**What needs to be done**
Of the lines below, copy those that hold the word "notebooks".

**Stored data**
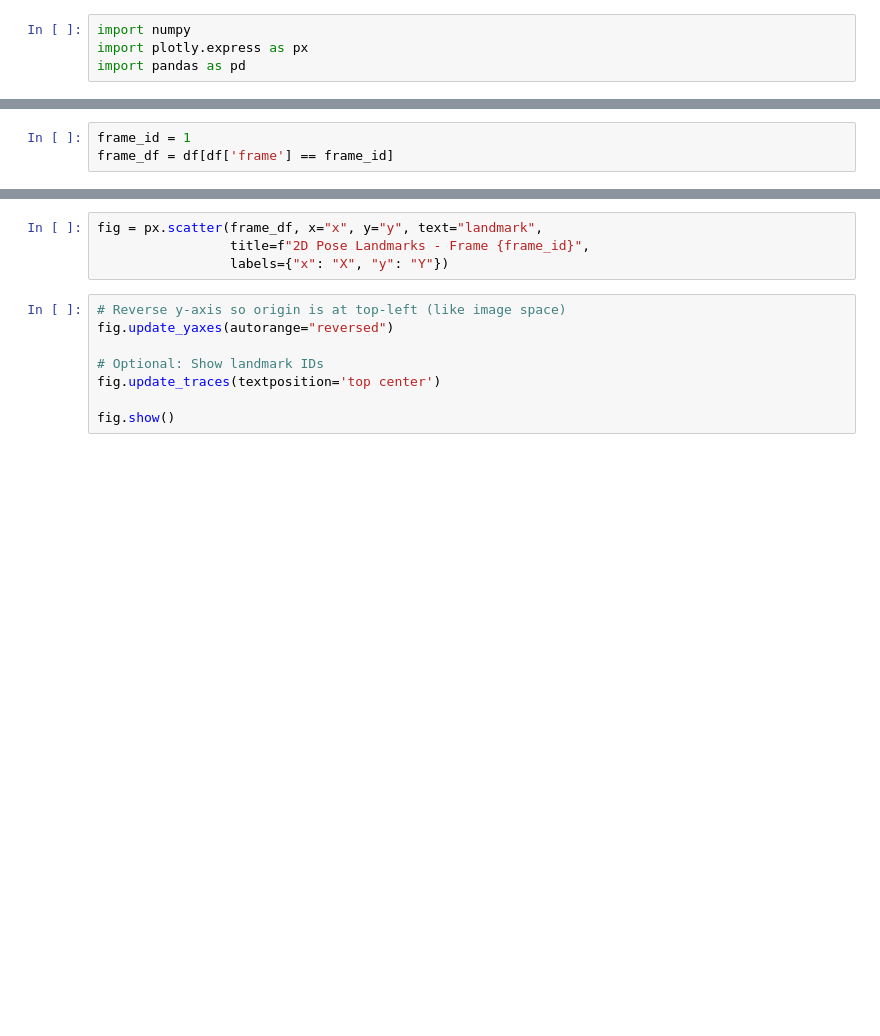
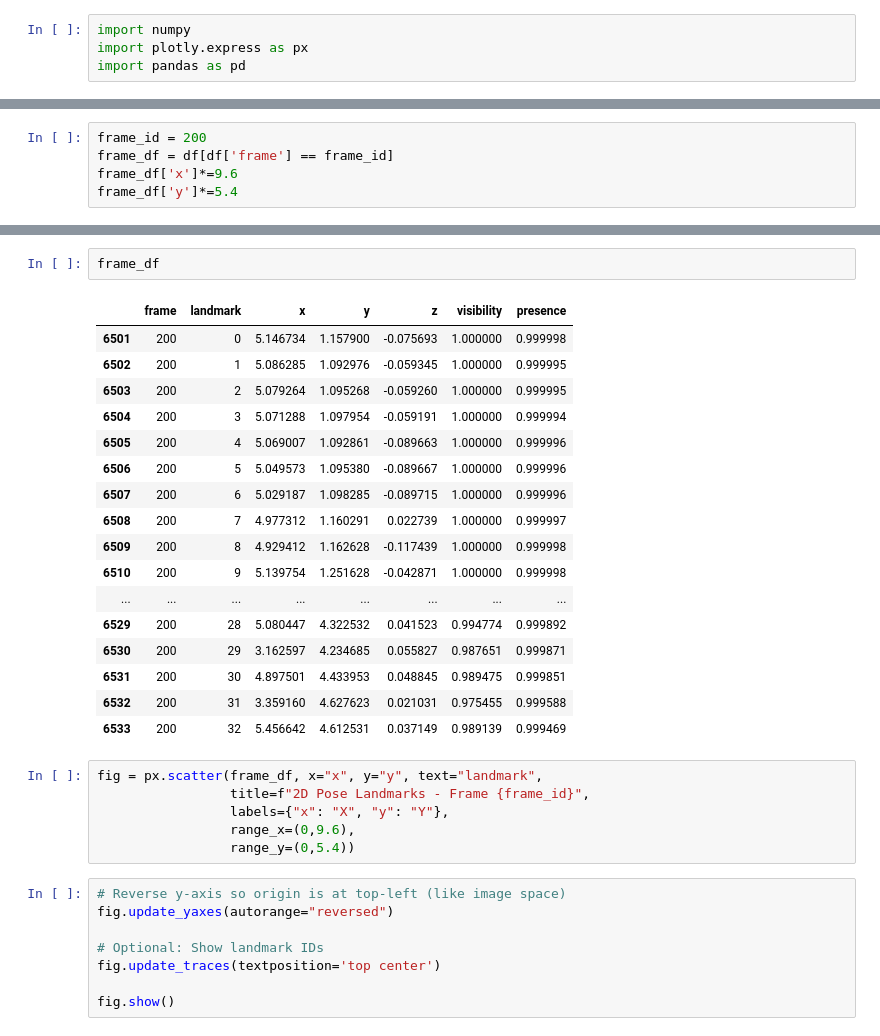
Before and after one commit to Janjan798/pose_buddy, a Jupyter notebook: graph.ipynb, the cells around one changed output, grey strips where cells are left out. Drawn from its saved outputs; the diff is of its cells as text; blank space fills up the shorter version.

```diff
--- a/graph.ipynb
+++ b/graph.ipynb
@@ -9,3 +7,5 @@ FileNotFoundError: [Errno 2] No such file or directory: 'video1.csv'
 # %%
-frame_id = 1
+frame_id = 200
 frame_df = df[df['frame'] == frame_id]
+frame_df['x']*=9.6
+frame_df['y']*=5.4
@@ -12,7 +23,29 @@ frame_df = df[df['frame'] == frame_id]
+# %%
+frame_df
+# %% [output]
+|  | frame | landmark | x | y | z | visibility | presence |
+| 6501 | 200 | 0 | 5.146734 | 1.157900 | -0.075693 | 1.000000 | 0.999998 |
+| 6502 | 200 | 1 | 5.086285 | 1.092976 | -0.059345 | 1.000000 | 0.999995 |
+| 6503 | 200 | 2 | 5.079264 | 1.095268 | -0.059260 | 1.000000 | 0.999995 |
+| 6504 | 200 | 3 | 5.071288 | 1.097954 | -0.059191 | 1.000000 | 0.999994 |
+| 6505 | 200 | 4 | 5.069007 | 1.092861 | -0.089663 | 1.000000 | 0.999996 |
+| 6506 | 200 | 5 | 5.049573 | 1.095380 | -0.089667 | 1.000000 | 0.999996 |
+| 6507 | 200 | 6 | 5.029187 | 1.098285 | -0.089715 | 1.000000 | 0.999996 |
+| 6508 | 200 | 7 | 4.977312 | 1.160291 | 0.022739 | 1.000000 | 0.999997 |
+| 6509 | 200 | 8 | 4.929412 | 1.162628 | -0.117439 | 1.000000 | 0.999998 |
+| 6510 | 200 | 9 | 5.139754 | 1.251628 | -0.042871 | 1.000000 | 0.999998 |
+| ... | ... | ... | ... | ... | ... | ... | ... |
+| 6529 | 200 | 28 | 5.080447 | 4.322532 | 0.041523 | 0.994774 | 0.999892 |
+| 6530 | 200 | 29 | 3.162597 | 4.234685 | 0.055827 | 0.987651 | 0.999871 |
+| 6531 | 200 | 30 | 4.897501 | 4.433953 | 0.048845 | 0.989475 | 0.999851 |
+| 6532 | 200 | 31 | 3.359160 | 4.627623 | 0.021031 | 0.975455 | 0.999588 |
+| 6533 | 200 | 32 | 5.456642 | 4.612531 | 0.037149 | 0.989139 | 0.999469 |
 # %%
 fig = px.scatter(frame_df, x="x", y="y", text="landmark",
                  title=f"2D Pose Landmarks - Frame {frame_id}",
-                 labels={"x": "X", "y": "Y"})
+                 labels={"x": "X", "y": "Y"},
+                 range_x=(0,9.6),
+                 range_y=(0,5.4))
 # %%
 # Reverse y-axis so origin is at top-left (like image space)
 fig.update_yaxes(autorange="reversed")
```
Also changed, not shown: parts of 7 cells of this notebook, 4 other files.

==

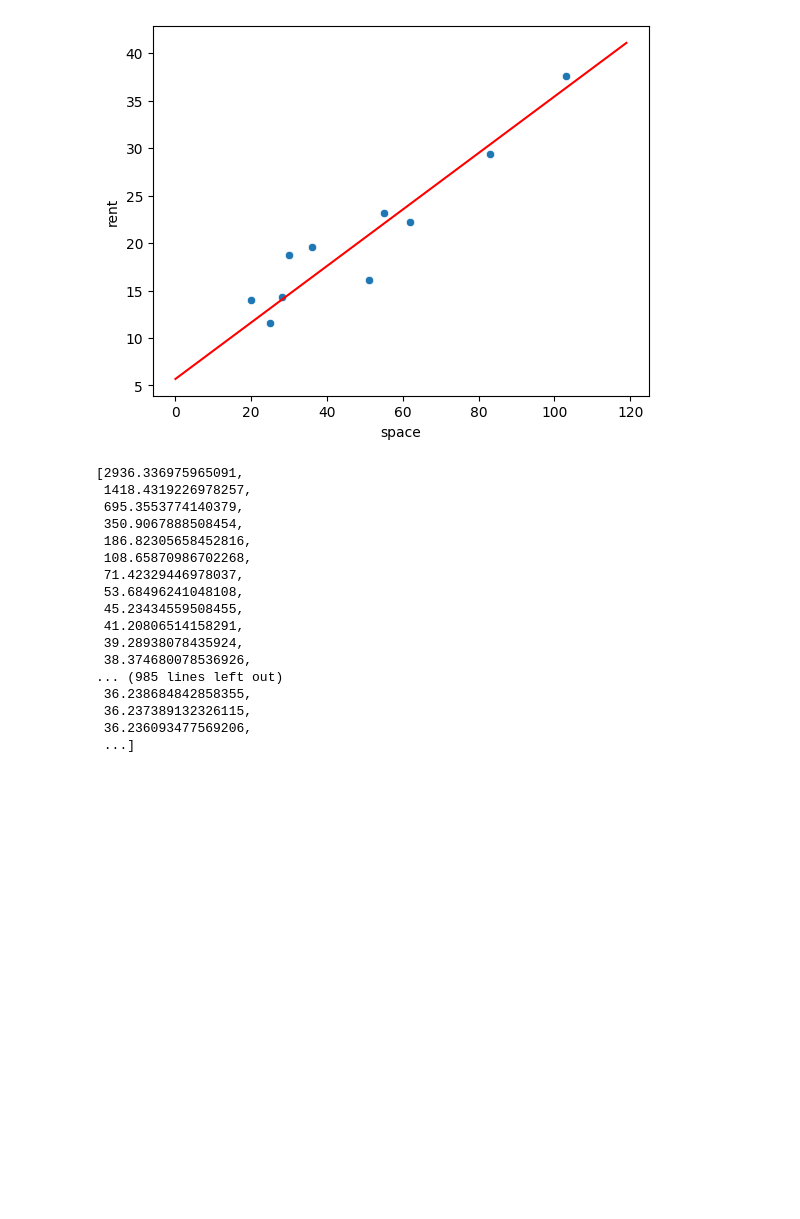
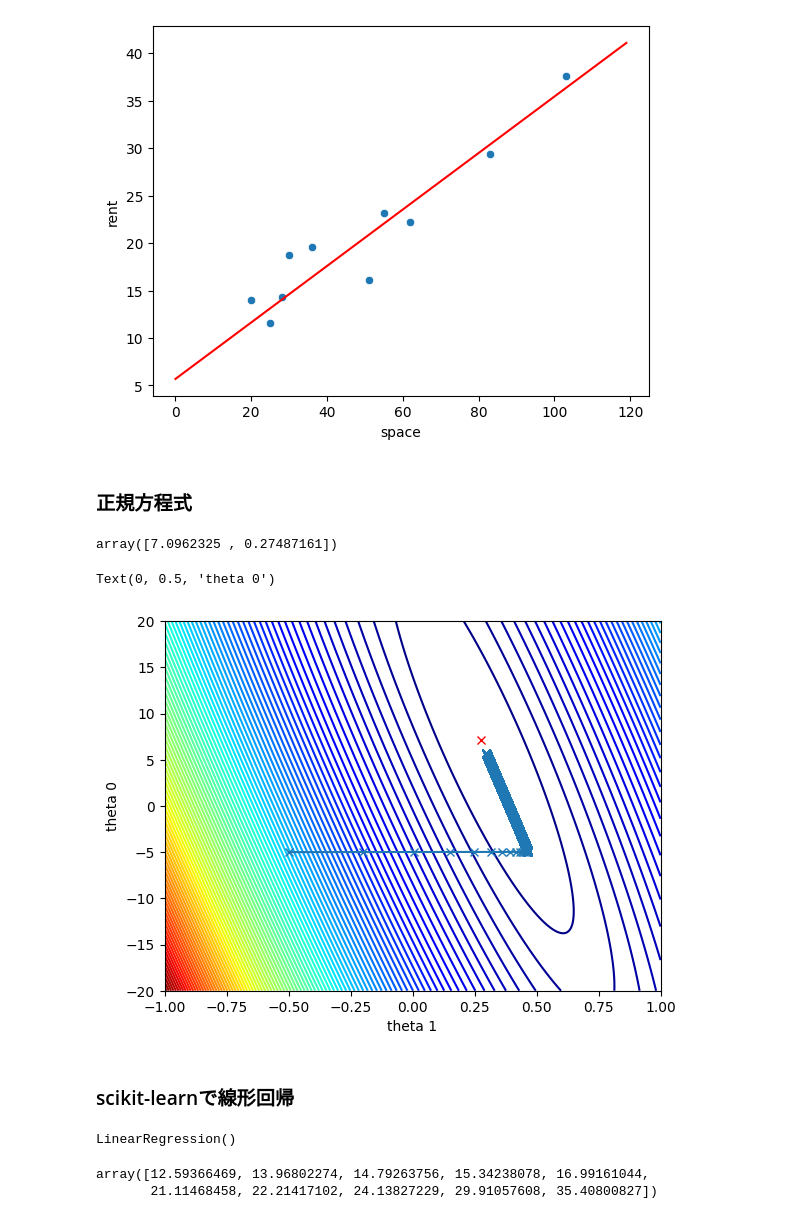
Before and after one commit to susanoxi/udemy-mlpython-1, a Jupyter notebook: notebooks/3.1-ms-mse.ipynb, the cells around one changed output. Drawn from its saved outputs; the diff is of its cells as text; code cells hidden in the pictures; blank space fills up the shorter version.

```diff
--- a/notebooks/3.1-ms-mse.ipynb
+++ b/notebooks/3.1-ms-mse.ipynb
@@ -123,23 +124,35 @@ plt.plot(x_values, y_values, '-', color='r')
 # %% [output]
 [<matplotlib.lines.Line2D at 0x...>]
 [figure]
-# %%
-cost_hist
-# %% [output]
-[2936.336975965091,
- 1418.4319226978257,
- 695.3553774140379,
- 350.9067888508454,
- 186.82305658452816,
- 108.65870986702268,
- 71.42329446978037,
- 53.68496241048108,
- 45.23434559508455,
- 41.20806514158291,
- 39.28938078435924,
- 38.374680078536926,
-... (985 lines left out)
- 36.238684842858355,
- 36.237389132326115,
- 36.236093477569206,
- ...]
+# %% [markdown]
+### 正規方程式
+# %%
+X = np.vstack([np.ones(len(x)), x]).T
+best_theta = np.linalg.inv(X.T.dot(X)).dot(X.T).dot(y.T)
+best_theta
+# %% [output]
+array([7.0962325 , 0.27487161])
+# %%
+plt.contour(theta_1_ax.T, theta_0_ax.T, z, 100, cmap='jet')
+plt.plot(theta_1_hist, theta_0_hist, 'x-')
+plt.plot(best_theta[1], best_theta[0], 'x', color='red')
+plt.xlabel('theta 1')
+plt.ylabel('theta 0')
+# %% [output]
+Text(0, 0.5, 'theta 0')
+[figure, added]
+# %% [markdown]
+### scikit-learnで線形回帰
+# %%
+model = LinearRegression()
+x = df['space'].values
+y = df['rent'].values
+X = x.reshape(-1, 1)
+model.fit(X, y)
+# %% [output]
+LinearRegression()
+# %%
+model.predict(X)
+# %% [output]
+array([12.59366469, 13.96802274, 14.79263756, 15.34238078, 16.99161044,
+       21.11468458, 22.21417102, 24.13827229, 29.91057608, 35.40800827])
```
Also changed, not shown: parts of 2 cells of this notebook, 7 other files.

---

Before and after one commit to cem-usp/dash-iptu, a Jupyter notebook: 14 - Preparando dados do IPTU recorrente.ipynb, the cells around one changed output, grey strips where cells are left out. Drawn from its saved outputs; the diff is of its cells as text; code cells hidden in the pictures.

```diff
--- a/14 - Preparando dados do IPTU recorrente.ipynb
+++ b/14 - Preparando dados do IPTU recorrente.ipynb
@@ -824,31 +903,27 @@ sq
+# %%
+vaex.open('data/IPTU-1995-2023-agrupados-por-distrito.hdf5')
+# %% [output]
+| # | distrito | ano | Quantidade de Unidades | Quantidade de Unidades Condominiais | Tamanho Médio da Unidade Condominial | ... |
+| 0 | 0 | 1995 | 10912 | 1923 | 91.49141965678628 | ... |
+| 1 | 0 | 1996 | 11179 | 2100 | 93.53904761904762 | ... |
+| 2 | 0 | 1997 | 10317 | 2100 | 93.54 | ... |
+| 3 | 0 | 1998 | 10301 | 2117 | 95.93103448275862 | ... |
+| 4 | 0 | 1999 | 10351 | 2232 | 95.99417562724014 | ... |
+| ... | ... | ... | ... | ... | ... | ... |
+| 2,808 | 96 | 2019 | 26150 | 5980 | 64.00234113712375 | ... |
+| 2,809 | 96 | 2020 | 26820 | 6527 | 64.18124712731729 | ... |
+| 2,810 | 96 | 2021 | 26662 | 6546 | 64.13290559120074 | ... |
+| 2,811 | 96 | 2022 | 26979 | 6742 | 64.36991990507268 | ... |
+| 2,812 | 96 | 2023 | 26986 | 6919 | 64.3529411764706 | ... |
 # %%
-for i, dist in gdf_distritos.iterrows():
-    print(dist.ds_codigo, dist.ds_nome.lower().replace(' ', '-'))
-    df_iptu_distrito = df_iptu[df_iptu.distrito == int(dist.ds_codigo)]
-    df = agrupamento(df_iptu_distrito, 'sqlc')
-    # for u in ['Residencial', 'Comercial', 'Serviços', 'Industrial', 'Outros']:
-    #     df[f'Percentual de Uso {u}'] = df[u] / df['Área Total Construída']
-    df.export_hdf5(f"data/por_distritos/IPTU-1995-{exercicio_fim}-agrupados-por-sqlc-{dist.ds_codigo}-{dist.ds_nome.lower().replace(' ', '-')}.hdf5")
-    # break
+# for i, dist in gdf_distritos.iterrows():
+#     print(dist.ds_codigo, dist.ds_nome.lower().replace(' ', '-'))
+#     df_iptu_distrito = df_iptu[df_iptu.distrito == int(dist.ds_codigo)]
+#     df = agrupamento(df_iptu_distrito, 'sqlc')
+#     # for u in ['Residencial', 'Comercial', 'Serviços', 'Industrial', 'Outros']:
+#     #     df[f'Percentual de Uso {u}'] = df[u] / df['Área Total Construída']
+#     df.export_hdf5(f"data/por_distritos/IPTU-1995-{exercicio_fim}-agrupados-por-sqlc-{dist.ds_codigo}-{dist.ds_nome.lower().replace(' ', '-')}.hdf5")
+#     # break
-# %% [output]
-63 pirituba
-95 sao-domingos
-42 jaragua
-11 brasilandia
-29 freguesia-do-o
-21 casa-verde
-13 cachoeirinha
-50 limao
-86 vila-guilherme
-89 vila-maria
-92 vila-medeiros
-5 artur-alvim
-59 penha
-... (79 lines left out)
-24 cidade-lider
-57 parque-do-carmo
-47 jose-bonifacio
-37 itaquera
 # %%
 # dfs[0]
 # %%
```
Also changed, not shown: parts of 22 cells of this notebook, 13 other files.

**Expected answer**
Before and after one commit to susanoxi/udemy-mlpython-1, a Jupyter notebook: notebooks/3.1-ms-mse.ipynb, the cells around one changed output. Drawn from its saved outputs; the diff is of its cells as text; code cells hidden in the pictures; blank space fills up the shorter version.
--- a/notebooks/3.1-ms-mse.ipynb
+++ b/notebooks/3.1-ms-mse.ipynb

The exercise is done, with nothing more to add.